Postby Anonymous User » Sun Oct 07, 2012 7:31 pm

I assume there are non-compete and anti-moonlighting clauses in big firm contracts. Does anyone know to what extent these terms are applied?
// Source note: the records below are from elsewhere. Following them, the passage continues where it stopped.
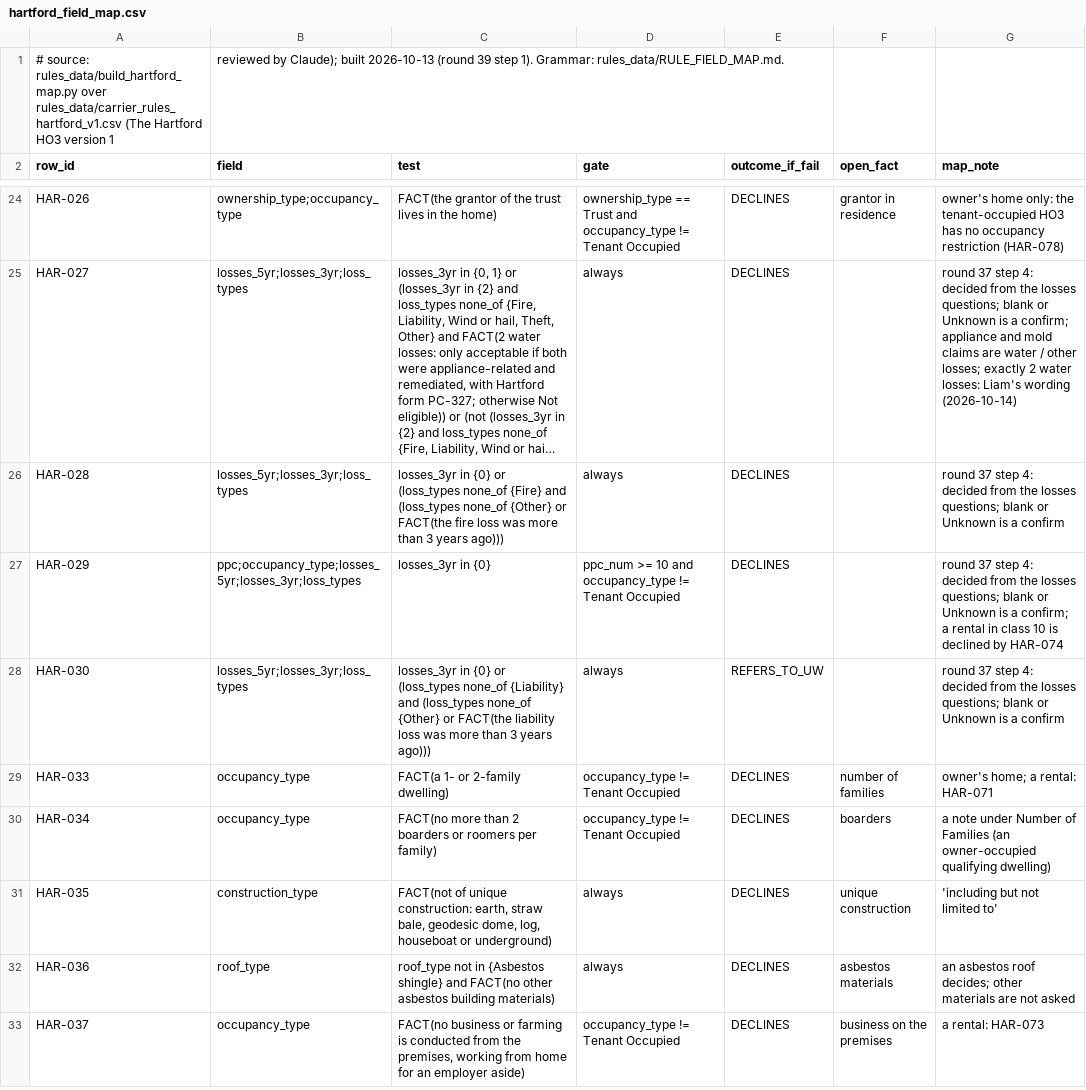
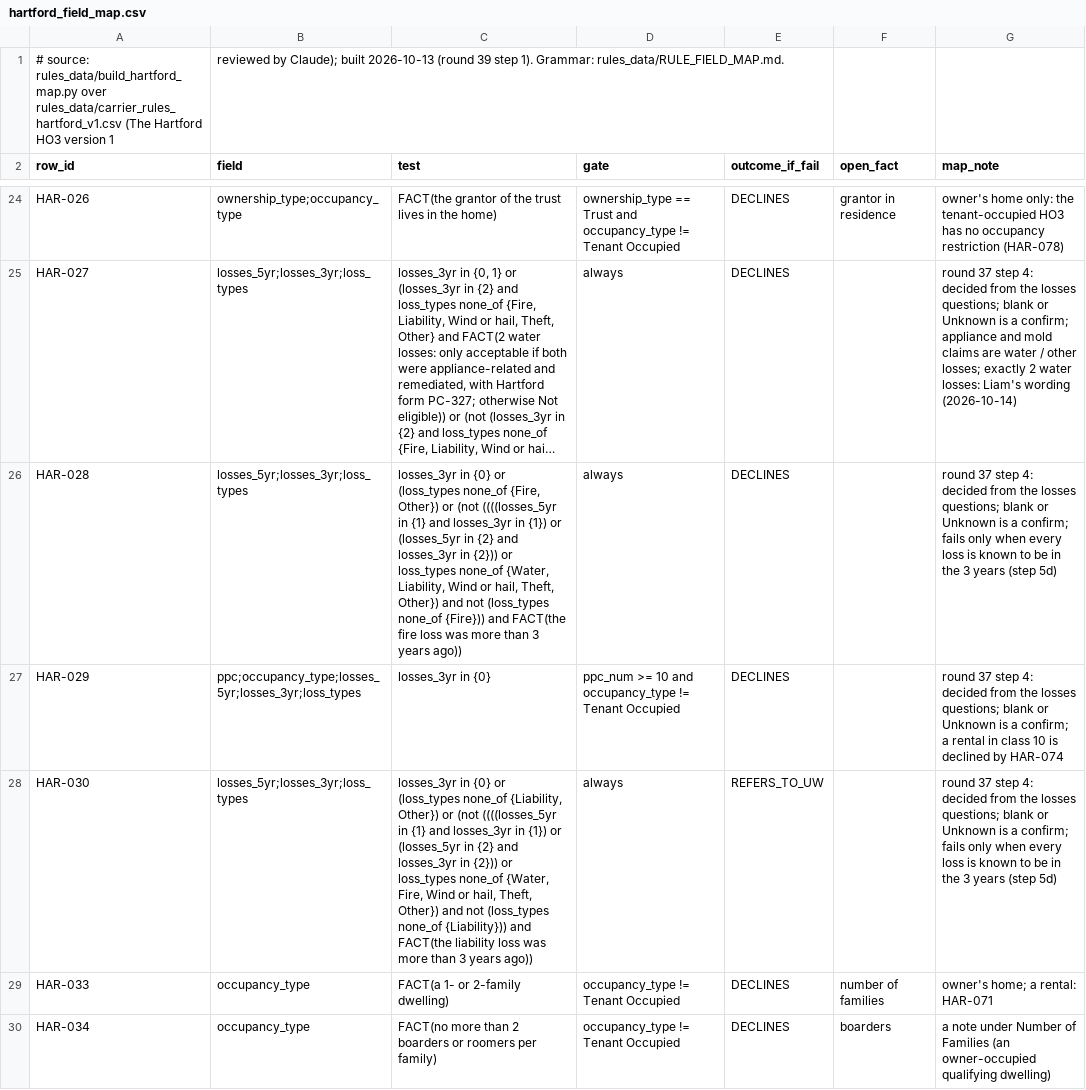
Before and after one commit to LiamNguyenLM/carrier-eligibility-tool, a CSV file: rules_data/hartford_field_map.csv, drawn as a sheet; only a part is shown, gaps mark what is left out; the shorter side is filled out with more unchanged rows; long unchanged cells end in …; the diff names each change by its address in the sheet, - before the commit and + after, or states it on an @@ line.

```diff
--- a/rules_data/hartford_field_map.csv
+++ b/rules_data/hartford_field_map.csv
-C26 (test): …(loss_types none_of {Fire} and (loss_types none_of {Other} or FACT(the fire loss was more than 3 years ago)))
+C26 (test): …(loss_types none_of {Fire, Other}) or (not ((((losses_5yr in {1} and losses_3yr in {1}) or (losses_5yr in {2} and losses_3yr in {2})) or loss_types none_of {Water, Liability, Wind or hail, Theft, Other}) and not (loss_types none_of {Fire})) and FACT(the fire loss was more than 3 years ago))
-G26 (map_note): …is a confirm
+G26 (map_note): …is a confirm; fails only when every loss is known to be in the 3 years (step 5d)
-C28 (test): …(loss_types none_of {Liability} and (loss_types none_of {Other} or FACT(the liability loss was more than 3 years ago)))
+C28 (test): …(loss_types none_of {Liability, Other}) or (not ((((losses_5yr in {1} and losses_3yr in {1}) or (losses_5yr in {2} and losses_3yr in {2})) or loss_types none_of {Water, Fire, Wind or hail, Theft, Other}) and not (loss_types none_of {Liability})) and FACT(the liability loss was more than 3 years ago))
-G28 (map_note): …is a confirm
+G28 (map_note): …is a confirm; fails only when every loss is known to be in the 3 years (step 5d)
```
Also changed, not shown: 2 other files.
Thinking of things like real estate closings for family business - not litigating something on the side or anything.

The Duck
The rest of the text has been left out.